(EXERCISE AIM) Look through the lines below and copy each one that includes "right".

(DATASET EXCERPTS)
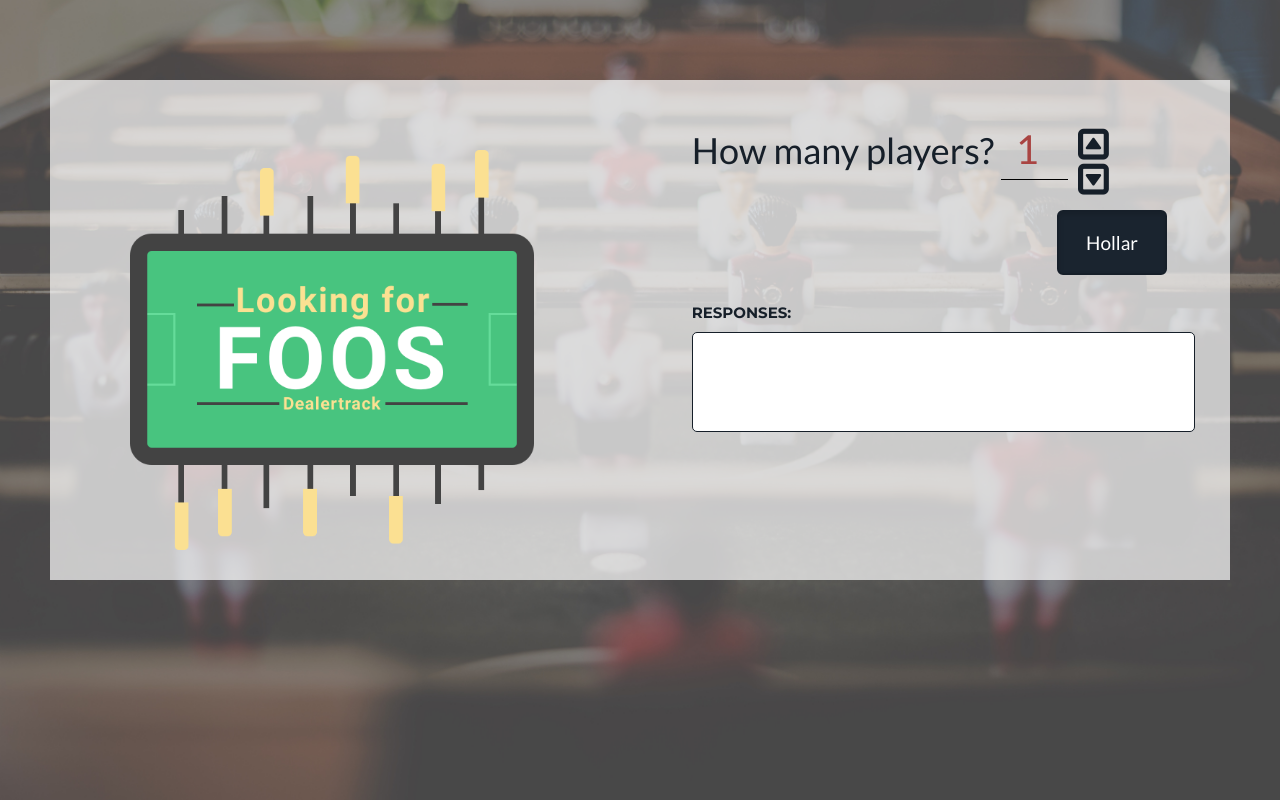
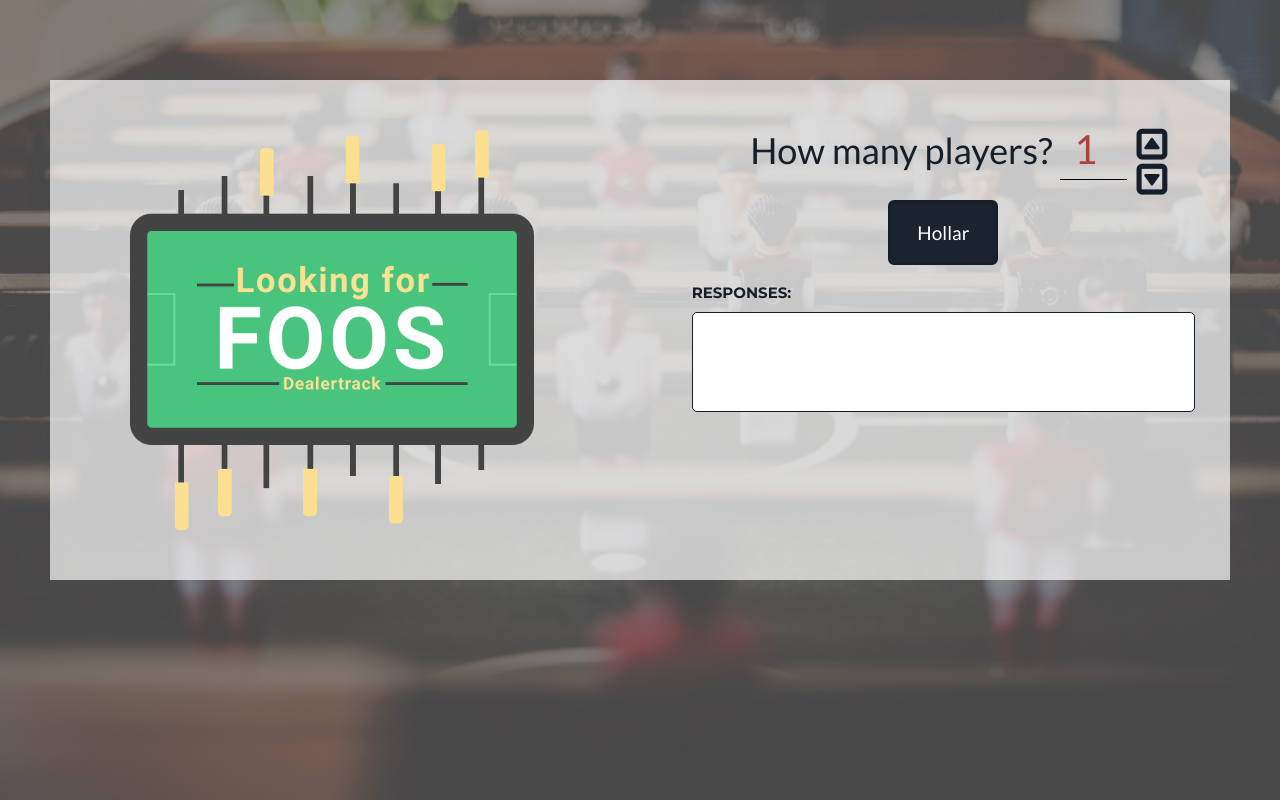
Before and after one commit to seanon414/l4f, a Django app: template foos/templates/index.html in a window 1280 px wide. Run offline with Django 3.2, Linux system fonts and the light colour scheme; the template is opened without the code that fills it: values that come from a table or form of the project are taken from there, others are empty; some libraries are stand-ins or nearby versions.

Commit message:
slight css changes

```diff
--- a/foos/static/css/l4f.css
+++ b/foos/static/css/l4f.css
@@ -25,10 +25,12 @@ body {
     right: 70px;
     color: #161f29;
     z-index: 99;
+    text-align: center;
 }
 .slack-history {
     clear: both;
     margin-top: 20px;
+    text-align: left;
 }
 .slack-messages {
     height: 100px;
@@ -51,14 +53,13 @@ input#id_number_of_players {
     height: 400px;
     z-index: 99;
     position: absolute;
-    top: 100px;
+    top: 80px;
     left: 80px;
 }
 .players .btn {
     clear:both;
     display: block;
-    float: right;
-    margin: 30px 28px 30px 0;
+    margin: 20px auto;
 }
 .number-players {
     margin-right: 10px;
--- a/foos/static/js/l4f.js
+++ b/foos/static/js/l4f.js
@@ -38,7 +38,7 @@
                         })
                     }
                 })
-            }, 1000);
+            }, 5000);
         }
 
     };
```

(RESPONSE TO THIS TASK)
     right: 70px;
-    float: right;
     margin-right: 10px;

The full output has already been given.